Large hospital systems use cost-shifting explanations to justify the high prices they charge private insurers. Regardless of whether it is direct cost shifting or large concentrated hospital systems using their market power to extract increased payments from private payers, Medicaid expansion is not the answer to the cost-shifting problem. Expanding the Medicaid program in North Carolina may increase private-payer rates and raise costs for those not on public insurance.
Another claim used by Medicaid expansion supporters is that an increase in the number of insured individuals will decrease the utilization of emergency rooms, the most expensive place to receive care. According to this argument, if individuals have health insurance, they will see a doctor more regularly and decrease the number of trips to the emergency room for preventable incidents. However, this claim does not stand up to the data. The WILL study finds that in states that expanded their Medicaid program, emergency room visits increased by about 9 per 1,000 residents. Other studies have replicated these findings and found that Medicaid expansion is associated with an increase in emergency department visits. North Carolina has a significant problem with primary care physician shortages in many rural areas of the state. The combination of this problem and Medicaid expansion will likely lead to an increase in emergency room utilization.

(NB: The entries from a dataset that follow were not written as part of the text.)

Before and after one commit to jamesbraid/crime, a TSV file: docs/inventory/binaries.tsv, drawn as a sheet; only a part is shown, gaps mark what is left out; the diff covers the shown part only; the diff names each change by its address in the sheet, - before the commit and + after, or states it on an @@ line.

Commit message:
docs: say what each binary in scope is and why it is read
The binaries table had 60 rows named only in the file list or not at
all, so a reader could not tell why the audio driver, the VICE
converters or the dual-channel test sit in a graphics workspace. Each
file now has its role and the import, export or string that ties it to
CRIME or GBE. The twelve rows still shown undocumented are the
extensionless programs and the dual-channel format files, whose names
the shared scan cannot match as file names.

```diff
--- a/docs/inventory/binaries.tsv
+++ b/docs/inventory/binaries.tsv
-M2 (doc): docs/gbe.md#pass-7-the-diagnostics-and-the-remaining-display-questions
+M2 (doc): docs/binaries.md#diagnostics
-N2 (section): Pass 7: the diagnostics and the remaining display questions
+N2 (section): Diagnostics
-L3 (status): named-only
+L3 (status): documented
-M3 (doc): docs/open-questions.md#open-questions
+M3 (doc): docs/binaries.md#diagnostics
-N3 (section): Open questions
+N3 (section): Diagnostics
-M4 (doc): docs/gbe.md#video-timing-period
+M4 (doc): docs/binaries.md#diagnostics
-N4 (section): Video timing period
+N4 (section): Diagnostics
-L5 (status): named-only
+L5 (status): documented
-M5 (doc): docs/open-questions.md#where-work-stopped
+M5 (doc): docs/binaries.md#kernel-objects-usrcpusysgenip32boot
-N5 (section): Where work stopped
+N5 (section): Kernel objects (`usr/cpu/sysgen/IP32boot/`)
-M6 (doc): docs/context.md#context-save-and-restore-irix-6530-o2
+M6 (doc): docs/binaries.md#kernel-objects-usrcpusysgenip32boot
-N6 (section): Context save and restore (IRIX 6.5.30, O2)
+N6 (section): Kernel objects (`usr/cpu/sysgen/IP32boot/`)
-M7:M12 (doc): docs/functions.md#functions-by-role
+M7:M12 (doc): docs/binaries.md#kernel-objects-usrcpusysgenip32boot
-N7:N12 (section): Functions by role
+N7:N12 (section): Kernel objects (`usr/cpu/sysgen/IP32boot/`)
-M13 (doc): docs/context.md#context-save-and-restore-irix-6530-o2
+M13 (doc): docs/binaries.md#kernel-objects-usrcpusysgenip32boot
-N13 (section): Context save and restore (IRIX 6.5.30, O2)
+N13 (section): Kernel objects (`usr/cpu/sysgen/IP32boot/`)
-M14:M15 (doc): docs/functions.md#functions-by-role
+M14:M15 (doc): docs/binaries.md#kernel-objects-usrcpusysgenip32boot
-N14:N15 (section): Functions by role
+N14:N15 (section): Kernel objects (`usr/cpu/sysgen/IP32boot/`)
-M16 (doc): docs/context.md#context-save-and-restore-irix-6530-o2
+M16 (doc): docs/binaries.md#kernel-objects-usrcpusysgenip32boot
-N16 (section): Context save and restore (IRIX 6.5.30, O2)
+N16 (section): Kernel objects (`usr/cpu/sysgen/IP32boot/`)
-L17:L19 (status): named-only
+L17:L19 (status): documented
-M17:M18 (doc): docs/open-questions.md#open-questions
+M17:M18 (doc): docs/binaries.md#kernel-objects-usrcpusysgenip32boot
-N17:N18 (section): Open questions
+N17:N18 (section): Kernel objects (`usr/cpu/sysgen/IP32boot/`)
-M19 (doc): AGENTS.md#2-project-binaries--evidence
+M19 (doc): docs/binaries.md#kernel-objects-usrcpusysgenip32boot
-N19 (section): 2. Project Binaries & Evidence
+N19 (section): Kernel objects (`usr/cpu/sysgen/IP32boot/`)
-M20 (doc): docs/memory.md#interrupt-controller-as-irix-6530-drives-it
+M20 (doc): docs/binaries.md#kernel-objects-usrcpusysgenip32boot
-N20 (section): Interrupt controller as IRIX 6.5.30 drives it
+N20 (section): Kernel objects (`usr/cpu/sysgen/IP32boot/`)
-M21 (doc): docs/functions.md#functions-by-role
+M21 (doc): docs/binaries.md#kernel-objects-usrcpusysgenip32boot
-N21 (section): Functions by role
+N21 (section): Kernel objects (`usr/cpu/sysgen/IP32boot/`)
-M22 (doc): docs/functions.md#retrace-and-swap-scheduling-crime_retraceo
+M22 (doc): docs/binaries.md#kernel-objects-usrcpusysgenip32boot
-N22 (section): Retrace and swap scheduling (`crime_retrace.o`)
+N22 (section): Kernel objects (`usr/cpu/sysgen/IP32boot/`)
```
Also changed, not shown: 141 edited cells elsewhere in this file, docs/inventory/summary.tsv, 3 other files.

The “crowd out” effect is when individuals drop private insurance to take advantage of new eligibility in public insurance. Employers may also drop private coverage because of the new eligibility for their employees to join the Medicaid program under expansion. A study done by Jonathan Gruber and David Cutler found that for every 10 individuals that enrolled in public insurance, six lose private coverage. A recent study published by Chris Pope of the Manhattan Institute estimated that “57% of the increase in publicly subsidized insurance between 2007 and 2017 was offset by a decline in unsubsidized private insurance.” Kaiser Family Foundation data show that almost 297,000 uninsured individuals are already eligible for a subsidized plan on the health insurance exchanges set up by the Affordable Care Act (Obamacare). Another recently released report by the Foundation for Government Accountability indicates that a substantial number of potential Medicaid expansion enrollees will abandon private insurance. This suggests that individuals who have had private insurance or are currently eligible for private insurance would join Medicaid if North Carolina were to expand it.

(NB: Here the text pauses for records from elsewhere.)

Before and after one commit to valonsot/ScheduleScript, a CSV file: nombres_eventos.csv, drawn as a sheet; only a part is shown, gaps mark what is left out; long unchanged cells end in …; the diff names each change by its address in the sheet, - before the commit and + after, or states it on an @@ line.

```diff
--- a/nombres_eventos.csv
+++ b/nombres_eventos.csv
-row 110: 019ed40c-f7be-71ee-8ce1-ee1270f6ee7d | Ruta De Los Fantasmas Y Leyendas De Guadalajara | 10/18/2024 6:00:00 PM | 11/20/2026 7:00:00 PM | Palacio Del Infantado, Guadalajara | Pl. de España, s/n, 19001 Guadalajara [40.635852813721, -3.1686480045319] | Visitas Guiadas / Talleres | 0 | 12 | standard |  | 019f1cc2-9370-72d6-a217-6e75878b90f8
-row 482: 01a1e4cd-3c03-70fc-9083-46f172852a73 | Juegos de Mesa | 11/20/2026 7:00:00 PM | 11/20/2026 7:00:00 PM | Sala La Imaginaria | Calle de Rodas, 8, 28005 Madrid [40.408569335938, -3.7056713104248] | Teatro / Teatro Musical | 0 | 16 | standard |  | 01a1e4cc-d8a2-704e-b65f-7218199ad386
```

There is compelling evidence that the costs of Medicaid outweigh the benefits. Lawmakers should consider the costs identified in the WILL report as well as other studies that show Medicaid expansion is not the solution for reducing high private-payer rates. Policymakers should focus on free-market solutions that would reduce costs associated with health care and health insurance and find ways to create a more sustainable health care market, rather than shifting the costs to the taxpayers who fund government budgets.